EastWest Institute's Kawa Hassan sets out why the Middle East will remain relevant in the coming years despite the rise of renewable forms of energy and shortcomings in world leadership. Listen now!
Kawa Hassan is vice-president of EastWest Institute’s Middle East and North Africa Program in Brussels where he leads diplomacy initiatives focused on trust-building, conflict prevention, and conflict resolution. Author and editor of numerous publications, Hassan is a frequent media commentator on Iraq, Syria, Kurdish politics and Middle East affairs. He has served on NATO missions and as a member of the Atlantic Council’s Task Force Report on the Future of Iraq. Prior to joining EastWest Institute, Hassan was a visiting scholar at the Carnegie Middle EastCenterin Beirut and a knowledge officer atHivosin the Hague. He holds a Master of Science in International Relations from the University of Amsterdam and studied English and German at Al-MustansiriyaUniversity in Baghdad.
Episode 7 - The Entrepreneur-Mentor
Serial entrepreneur Tony Bury sings the praises of mentoring and explains why entrepreneurs must choose their own projects, all while drawing links between both in our engaging podcast. Listen now!
Having established 18 start-ups, including 3sixty Capital, which provides capital investment advice for sustainable ventures, Tony Bury is a serial entrepreneur. He is the founder and funder of Mowgli Foundation, a UK-based award-winning mentoring organization that works with international and local governments, financial institutions, philanthropists, and corporations to provide mentoring programs that empower entrepreneurs, particularly in the Middle East and North Africa. Bury believes that the best way to empower entrepreneurs, address unemployment, and alleviate poverty is to start at the foundation of what it takes to be an entrepreneur. That involves holistic mentoring with a focus on both the personal and professional aspects of entrepreneurs’ development so as to create a better-prepared and more capable entrepreneur who can grow. Since 2008, Mowgli Foundation has delivered more than 85 mentoring programs and matched some 780 entrepreneurs with trained mentors, and facilitated their 12-month one-to-one mentoring relationships in 14 countries. Since 2010, Tony has been involved in education as both a governor and donor at Prior Park Schools in Bath, England.

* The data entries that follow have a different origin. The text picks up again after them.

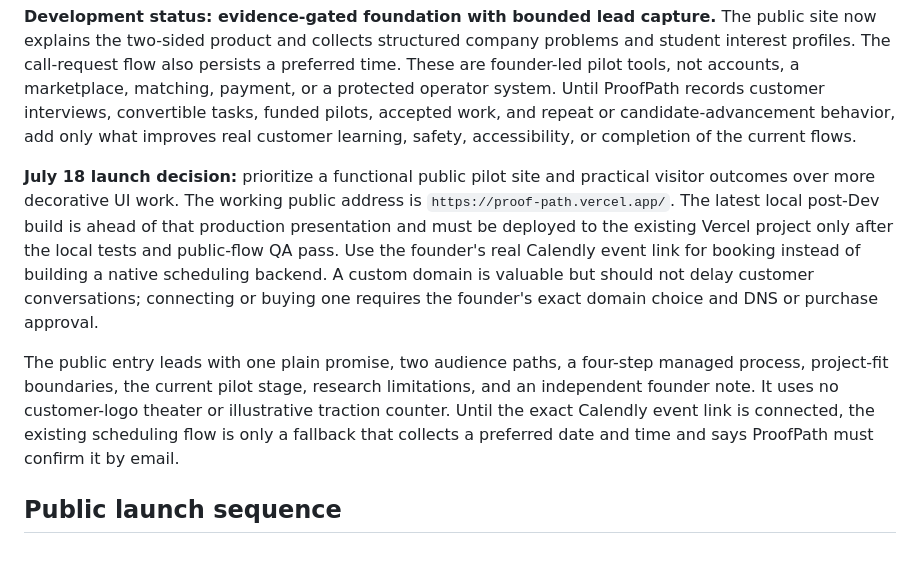
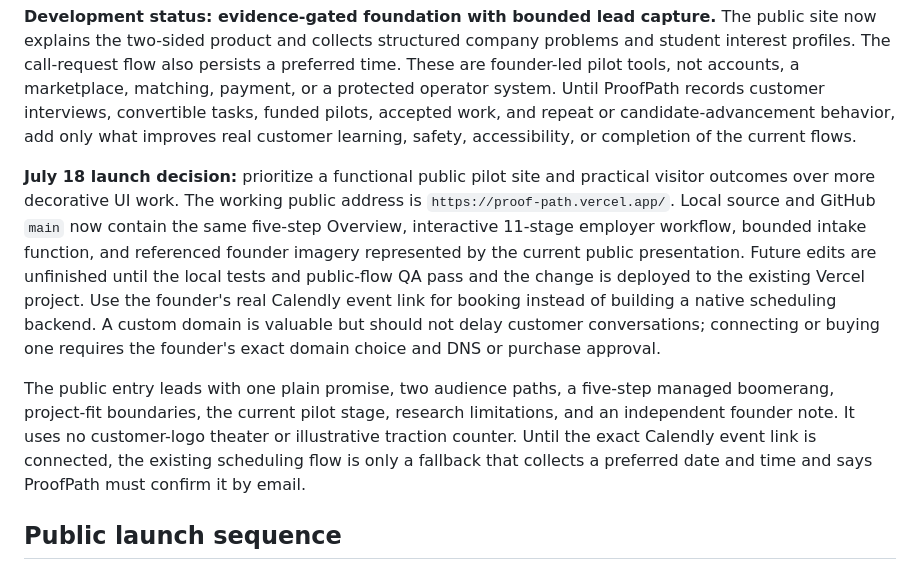
Before and after one commit to TylerPark3/Covenda, a Markdown page: README_FOR_EDITOR.md, the part around the change. GitHub-like rendering.

Commit message:
Update repository handoff after source sync

```diff
--- a/README_FOR_EDITOR.md
+++ b/README_FOR_EDITOR.md
@@ -10,9 +10,9 @@ This prototype demonstrates the current ProofPath thesis: **the core product is
 
 **Development status: evidence-gated foundation with bounded lead capture.** The public site now explains the two-sided product and collects structured company problems and student interest profiles. The call-request flow also persists a preferred time. These are founder-led pilot tools, not accounts, a marketplace, matching, payment, or a protected operator system. Until ProofPath records customer interviews, convertible tasks, funded pilots, accepted work, and repeat or candidate-advancement behavior, add only what improves real customer learning, safety, accessibility, or completion of the current flows.
 
-**July 18 launch decision:** prioritize a functional public pilot site and practical visitor outcomes over more decorative UI work. The working public address is `https://proof-path.vercel.app/`. The latest local post-Dev build is ahead of that production presentation and must be deployed to the existing Vercel project only after the local tests and public-flow QA pass. Use the founder's real Calendly event link for booking instead of building a native scheduling backend. A custom domain is valuable but should not delay customer conversations; connecting or buying one requires the founder's exact domain choice and DNS or purchase approval.
+**July 18 launch decision:** prioritize a functional public pilot site and practical visitor outcomes over more decorative UI work. The working public address is `https://proof-path.vercel.app/`. Local source and GitHub `main` now contain the same five-step Overview, interactive 11-stage employer workflow, bounded intake function, and referenced founder imagery represented by the current public presentation. Future edits are unfinished until the local tests and public-flow QA pass and the change is deployed to the existing Vercel project. Use the founder's real Calendly event link for booking instead of building a native scheduling backend. A custom domain is valuable but should not delay customer conversations; connecting or buying one requires the founder's exact domain choice and DNS or purchase approval.
 
-The public entry leads with one plain promise, two audience paths, a four-step managed process, project-fit boundaries, the current pilot stage, research limitations, and an independent founder note. It uses no customer-logo theater or illustrative traction counter. Until the exact Calendly event link is connected, the existing scheduling flow is only a fallback that collects a preferred date and time and says ProofPath must confirm it by email.
+The public entry leads with one plain promise, two audience paths, a five-step managed boomerang, project-fit boundaries, the current pilot stage, research limitations, and an independent founder note. It uses no customer-logo theater or illustrative traction counter. Until the exact Calendly event link is connected, the existing scheduling flow is only a fallback that collects a preferred date and time and says ProofPath must confirm it by email.
 
 ## Public launch sequence
 
```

Episode 6 - IQ? How about LQ?
AliBorhanimakes a case for family enterprises to develop their LQ, or learning quotient, to better cope with a kaleidoscope of variables in economies beset with disruption.Listen now!
As the pace of change accelerates in our world so does the pace of disruption. Are today’s family enterprises equipped to manage more unknowns? Climate change, Brexit, pandemics, supply chain disruption – the non-linear effects of global dynamics are as far-reaching as they are numerous, argues AliBorhani. As variables multiply, the act of prediction – metaphorically speaking – will no longer be through binoculars but through kaleidoscopes. How will tomorrow’s family enterprises adopt? How can next gens manage more change in more sectors more often?Borhanioffers listeners food for thought as to how families might deal with entirely new metrics.